This sonnet bears Italian structure. It proves clearly that Milton’s faith in God is unshakeable. It is a sonnet which touches the poet personally. The sonnet tells us that Milton became blind when he had run only half the race of his life. He was only 44 when he became totally blind. He was broken down with grief, disappointment and despair. His only hope was his faith in the mercy, kindness and justice of God. The poem gives us a glimpse of Milton’s philosophy of life. The sonnet is replete with abundant pathos. It reflects the personal grief and despair of a poet of Milton’s eminence. The poet was known to possess a noble and lofty character and his conduct was akin to his nature and temperament. He therefore does not lose heart or weep like an ordinary man. He endures suffering with fortitude and bears the loss of his eyesight in a courageous and manly way. Incidentally, this sonnet solves an age-old question. The problem is, does God require the service of man? Milton employs patience to solve this riddle. The answer is that those who resign themselves unquestioningly to the will and wishes of God are his best servants. This idea is repeated with ample emphasis twice in this sonnet.

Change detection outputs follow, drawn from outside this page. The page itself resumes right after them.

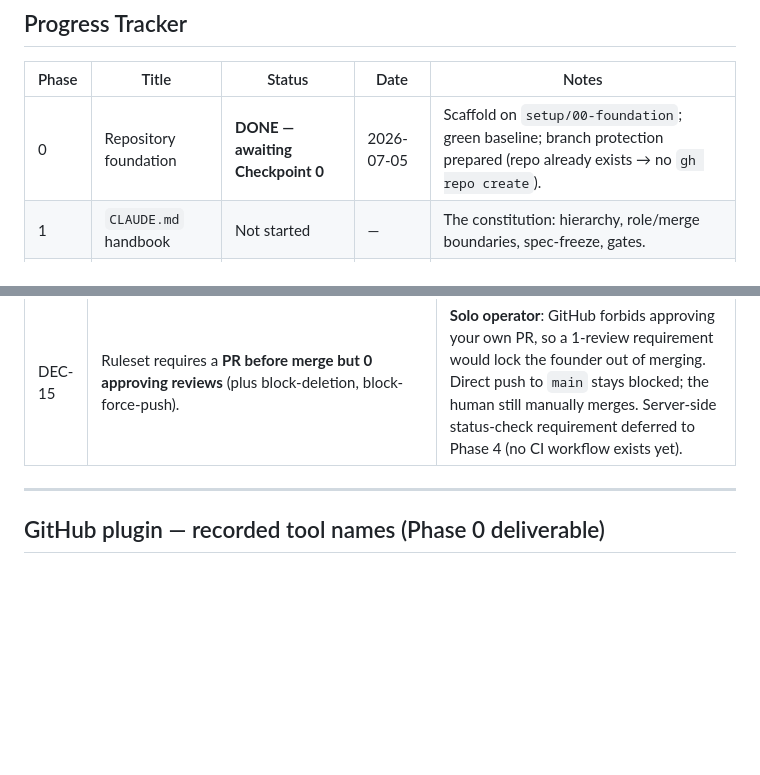
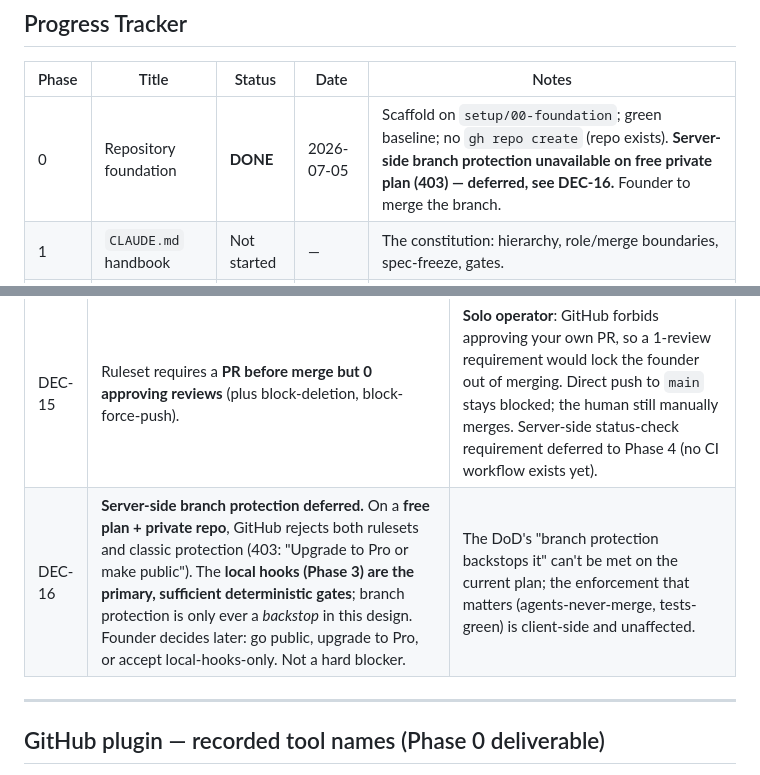
Before and after one commit to Muhanad-husn/Zij, a Markdown page: docs/agentic-build.md, 2 parts joined by grey strips. Drawn GitHub-style; blank space fills up the shorter version.

Commit message:
setup(phase-0): record branch-protection plan blocker (DEC-16)
Free private repo cannot enable rulesets or classic protection (403).
Local hooks (Phase 3) are the primary gates; server backstop deferred.

Co-Authored-By: Claude Fable 5 <noreply@anthropic.com>

```diff
--- a/docs/agentic-build.md
+++ b/docs/agentic-build.md
@@ -16,7 +16,7 @@ itself; Zij's *product* decisions live separately in
 
 | Phase | Title | Status | Date | Notes |
 |---|---|---|---|---|
-| 0 | Repository foundation | **DONE — awaiting Checkpoint 0** | 2026-07-05 | Scaffold on `setup/00-foundation`; green baseline; branch protection prepared (repo already exists → no `gh repo create`). |
+| 0 | Repository foundation | **DONE** | 2026-07-05 | Scaffold on `setup/00-foundation`; green baseline; no `gh repo create` (repo exists). **Server-side branch protection unavailable on free private plan (403) — deferred, see DEC-16.** Founder to merge the branch. |
 | 1 | `CLAUDE.md` handbook | Not started | — | The constitution: hierarchy, role/merge boundaries, spec-freeze, gates. |
 | 2 | Role subagents | Not started | — | triage / spec-author / test-author / implementer / reviewer. |
 | 3 | Hard gates (hooks) | Not started | — | deny / block-merge (+ plugin merge tool) / tests-green / spec-freeze. |
@@ -51,6 +51,7 @@ resolved ambiguity.
 | DEC-13 | Phase-0 scaffold committed on branch `setup/00-foundation` for the **founder to merge** (dogfooding the workflow), rather than the skill's "one commit on main" (which assumed a brand-new empty repo). | Operating rule 4; repo already has history on `main`. |
 | DEC-14 | Branch protection via a **repository ruleset** (`protect-main`), not classic branch-protection. | Repo is **private**; classic protection needs a paid plan, rulesets work on free private repos and are GitHub's current recommendation. |
 | DEC-15 | Ruleset requires a **PR before merge but 0 approving reviews** (plus block-deletion, block-force-push). | **Solo operator**: GitHub forbids approving your own PR, so a 1-review requirement would lock the founder out of merging. Direct push to `main` stays blocked; the human still manually merges. Server-side status-check requirement deferred to Phase 4 (no CI workflow exists yet). |
+| DEC-16 | **Server-side branch protection deferred.** On a **free plan + private repo**, GitHub rejects both rulesets and classic protection (403: "Upgrade to Pro or make public"). The **local hooks (Phase 3) are the primary, sufficient deterministic gates**; branch protection is only ever a *backstop* in this design. Founder decides later: go public, upgrade to Pro, or accept local-hooks-only. Not a hard blocker. | The DoD's "branch protection backstops it" can't be met on the current plan; the enforcement that matters (agents-never-merge, tests-green) is client-side and unaffected. |
 
 ---
 
```
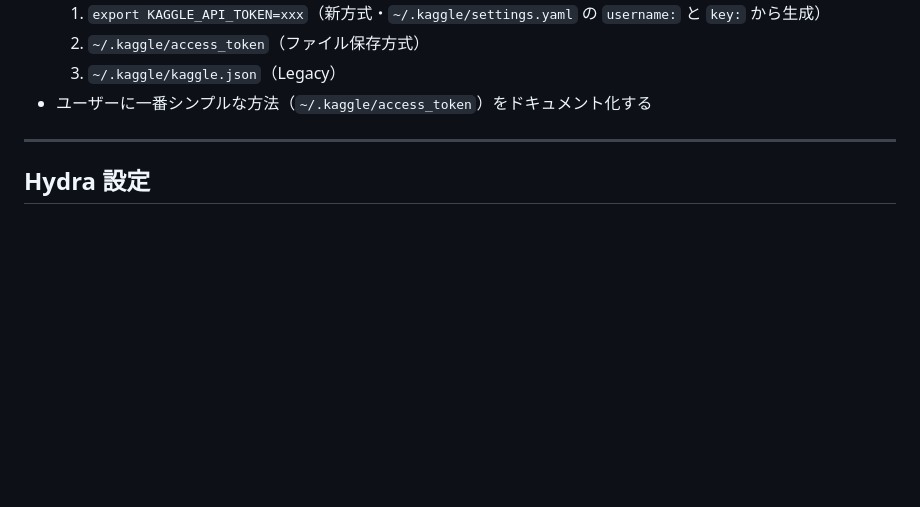
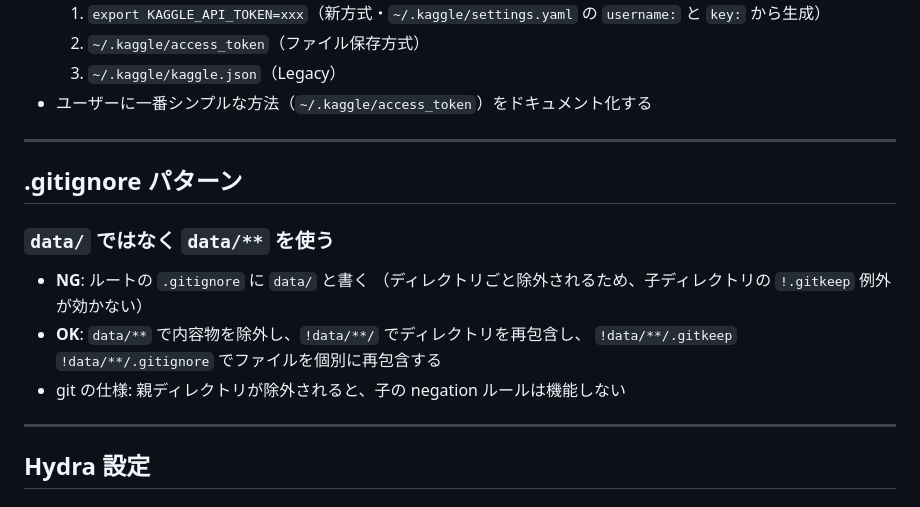
Before and after one commit to makinzm/mlops, a Markdown page: .claude/rules/caution.md, the part around the change. Drawn GitHub-style; blank space fills up the shorter version.

Commit message:
fix: .gitignore を data/ から data/** に変更し .gitkeep を追跡可能に
data/ でディレクトリごと除外すると子の !.gitkeep が効かない(git仕様)。
data/** に変更して !data/**/ !data/**/.gitkeep !data/**/.gitignore で制御する。

Co-Authored-By: Claude Sonnet 4.6 <noreply@anthropic.com>

```diff
--- a/.claude/rules/caution.md
+++ b/.claude/rules/caution.md
@@ -134,6 +134,18 @@
 
 ---
 
+## .gitignore パターン
+
+### `data/` ではなく `data/**` を使う
+
+- **NG**: ルートの `.gitignore` に `data/` と書く
+  （ディレクトリごと除外されるため、子ディレクトリの `!.gitkeep` 例外が効かない）
+- **OK**: `data/**` で内容物を除外し、`!data/**/` でディレクトリを再包含し、
+  `!data/**/.gitkeep` `!data/**/.gitignore` でファイルを個別に再包含する
+- git の仕様: 親ディレクトリが除外されると、子の negation ルールは機能しない
+
+---
+
 ## Hydra 設定
 
 ### config group のキーはグループ名以下に配置される
```
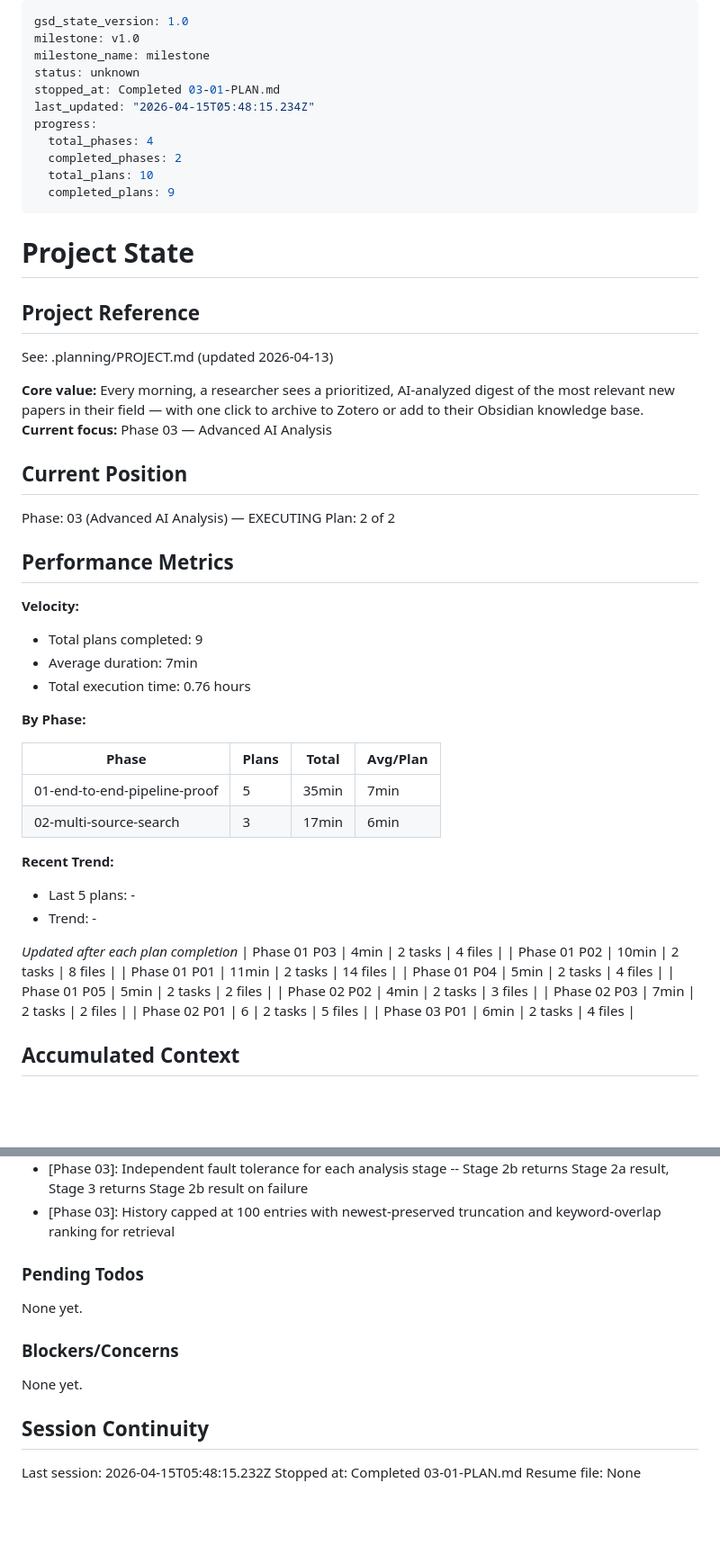
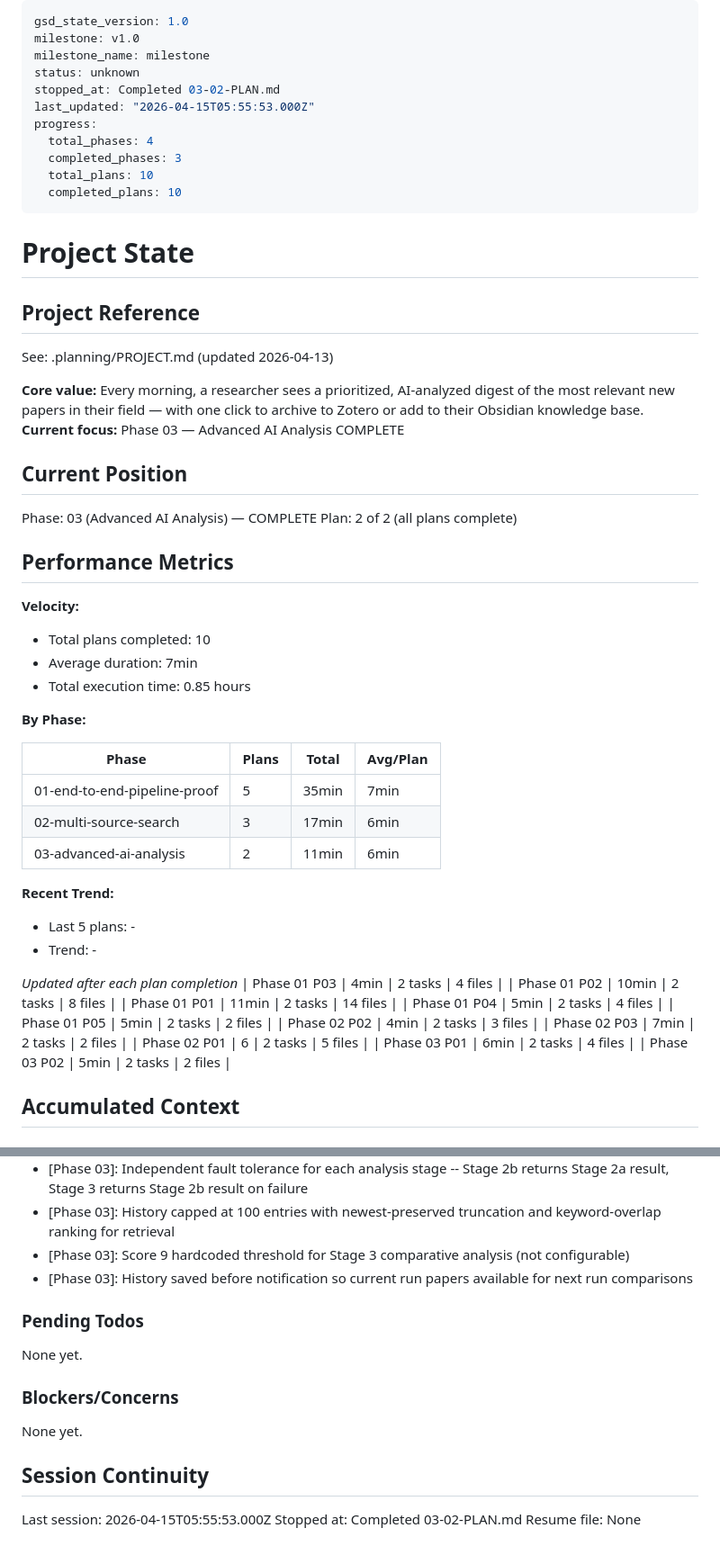
Before and after one commit to Shelterxx/daily-paper-read, a Markdown page: .planning/STATE.md, 2 parts joined by grey strips. Shown at 90% size. GitHub-like rendering; blank space fills up the shorter version.

Commit message:
docs(03-02): complete pipeline integration and display enhancement plan
- SUMMARY.md with 2 tasks, 2 files modified, 5min duration
- STATE.md updated: Phase 03 complete, 10/10 plans done
- ROADMAP.md updated: Phase 03 marked complete

```diff
--- a/.planning/STATE.md
+++ b/.planning/STATE.md
@@ -3,13 +3,13 @@ gsd_state_version: 1.0
 milestone: v1.0
 milestone_name: milestone
 status: unknown
-stopped_at: Completed 03-01-PLAN.md
-last_updated: "2026-04-15T05:48:15.234Z"
+stopped_at: Completed 03-02-PLAN.md
+last_updated: "2026-04-15T05:55:53.000Z"
 progress:
   total_phases: 4
-  completed_phases: 2
+  completed_phases: 3
   total_plans: 10
-  completed_plans: 9
+  completed_plans: 10
 ---
 
 # Project State
@@ -19,20 +19,20 @@ progress:
 See: .planning/PROJECT.md (updated 2026-04-13)
 
 **Core value:** Every morning, a researcher sees a prioritized, AI-analyzed digest of the most relevant new papers in their field — with one click to archive to Zotero or add to their Obsidian knowledge base.
-**Current focus:** Phase 03 — Advanced AI Analysis
+**Current focus:** Phase 03 — Advanced AI Analysis COMPLETE
 
 ## Current Position
 
-Phase: 03 (Advanced AI Analysis) — EXECUTING
-Plan: 2 of 2
+Phase: 03 (Advanced AI Analysis) — COMPLETE
+Plan: 2 of 2 (all plans complete)
 
 ## Performance Metrics
 
 **Velocity:**
 
-- Total plans completed: 9
+- Total plans completed: 10
 - Average duration: 7min
-- Total execution time: 0.76 hours
+- Total execution time: 0.85 hours
 
 **By Phase:**
 
@@ -40,6 +40,7 @@ Plan: 2 of 2
 |-------|-------|-------|----------|
 | 01-end-to-end-pipeline-proof | 5 | 35min | 7min |
 | 02-multi-source-search | 3 | 17min | 6min |
+| 03-advanced-ai-analysis | 2 | 11min | 6min |
 
 **Recent Trend:**
 
@@ -56,6 +57,7 @@ Plan: 2 of 2
 | Phase 02 P03 | 7min | 2 tasks | 2 files |
 | Phase 02 P01 | 6 | 2 tasks | 5 files |
 | Phase 03 P01 | 6min | 2 tasks | 4 files |
+| Phase 03 P02 | 5min | 2 tasks | 2 files |
 
 ## Accumulated Context
 
@@ -94,6 +96,8 @@ Recent decisions affecting current work:
 - [Phase 02]: fetch_pdf_multi_channel replaces fetch_and_enrich_paper for all PDF fetching
 - [Phase 03]: Independent fault tolerance for each analysis stage -- Stage 2b returns Stage 2a result, Stage 3 returns Stage 2b result on failure
 - [Phase 03]: History capped at 100 entries with newest-preserved truncation and keyword-overlap ranking for retrieval
+- [Phase 03]: Score 9 hardcoded threshold for Stage 3 comparative analysis (not configurable)
+- [Phase 03]: History saved before notification so current run papers available for next run comparisons
 
 ### Pending Todos
 
@@ -105,6 +109,6 @@ None yet.
 
 ## Session Continuity
 
-Last session: 2026-04-15T05:48:15.232Z
-Stopped at: Completed 03-01-PLAN.md
+Last session: 2026-04-15T05:55:53.000Z
+Stopped at: Completed 03-02-PLAN.md
 Resume file: None
```
Also changed, not shown: 1 other file.
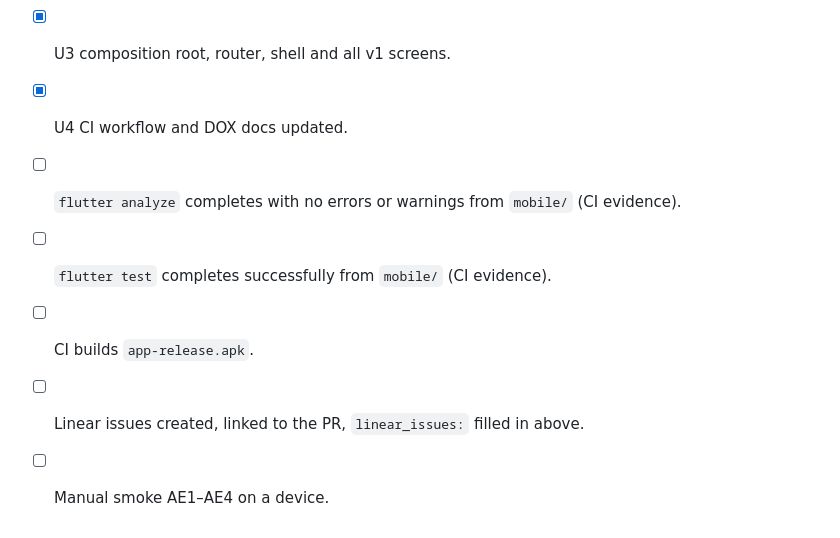
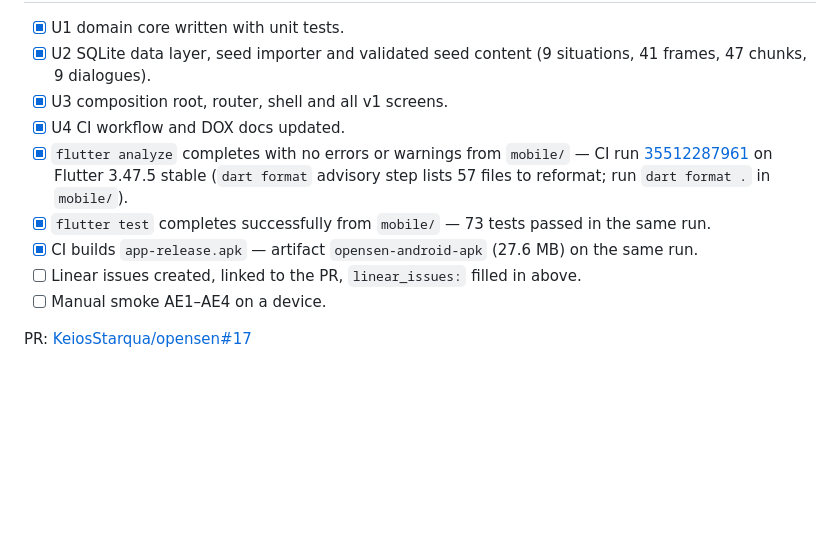
Before and after one commit to KeiosStarqua/opensen, a Markdown page: docs/plans/2026-09-20-001-feat-mobile-offline-v1-plan.md, the part around the change. GitHub-like rendering; blank space fills up the shorter version.

Commit message:
docs(plan): record CI evidence and PR link for mobile offline v1
Co-authored-by: Cursor <cursoragent@cursor.com>

```diff
--- a/docs/plans/2026-09-20-001-feat-mobile-offline-v1-plan.md
+++ b/docs/plans/2026-09-20-001-feat-mobile-offline-v1-plan.md
@@ -206,8 +206,10 @@ Linear MCP requires interactive authentication in the Cursor desktop IDE and cou
 - [x] U2 SQLite data layer, seed importer and validated seed content (9 situations, 41 frames, 47 chunks, 9 dialogues).
 - [x] U3 composition root, router, shell and all v1 screens.
 - [x] U4 CI workflow and DOX docs updated.
-- [ ] `flutter analyze` completes with no errors or warnings from `mobile/` (CI evidence).
-- [ ] `flutter test` completes successfully from `mobile/` (CI evidence).
-- [ ] CI builds `app-release.apk`.
+- [x] `flutter analyze` completes with no errors or warnings from `mobile/` — CI run [35512287961](https://github.com/KeiosStarqua/opensen/actions/runs/35512287961) on Flutter 3.47.5 stable (`dart format` advisory step lists 57 files to reformat; run `dart format .` in `mobile/`).
+- [x] `flutter test` completes successfully from `mobile/` — 73 tests passed in the same run.
+- [x] CI builds `app-release.apk` — artifact `opensen-android-apk` (27.6 MB) on the same run.
 - [ ] Linear issues created, linked to the PR, `linear_issues:` filled in above.
 - [ ] Manual smoke AE1–AE4 on a device.
+
+PR: [KeiosStarqua/opensen#17](https://github.com/KeiosStarqua/opensen/pull/17)
```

Like the outstanding characteristic of all great and good poetry, this sonnet has a universal appeal, far from being a mere poem. It is barely a divine message of the afflicted people of the world, to mankind as whole, that has unbounded faith in God’s mercy and generosity. The poem is rich in noble ideas, sublime thoughts and unbounded bliss. It raises Milton very high in public estimation and makes him immortal. Milton has used two very effective poetic devices in this poem: allegory and personification. An allegory is a story in which events and characters stand for some other situation and people. In this poem the poet persona “I” may represent all the human beings having eyes spiritually in darkness. Personification on the other hand is a technique in which abstract concepts and qualities such as love, hatred, and jealousy are represented as person. In this sonnet Milton has personified ‘patience’ which speaks to him and rescues him from his dilemma. If we look at the form of this sonnet, we shall find it different from the Shakespearian or Italian sonnet. The rhyme scheme is abba abba cde cde but the division between sestet and the octave is not neat as in an Italian sonnet. The sentence of the sestet begins on the line of the octave itself.
Sharma, Kedar N. "On His Blindness by John Milton: Summary and Critical Analysis." BachelorandMaster, 11 Nov. 2013, bachelorandmaster.com/britishandamericanpoetry/on-his-blindness.html.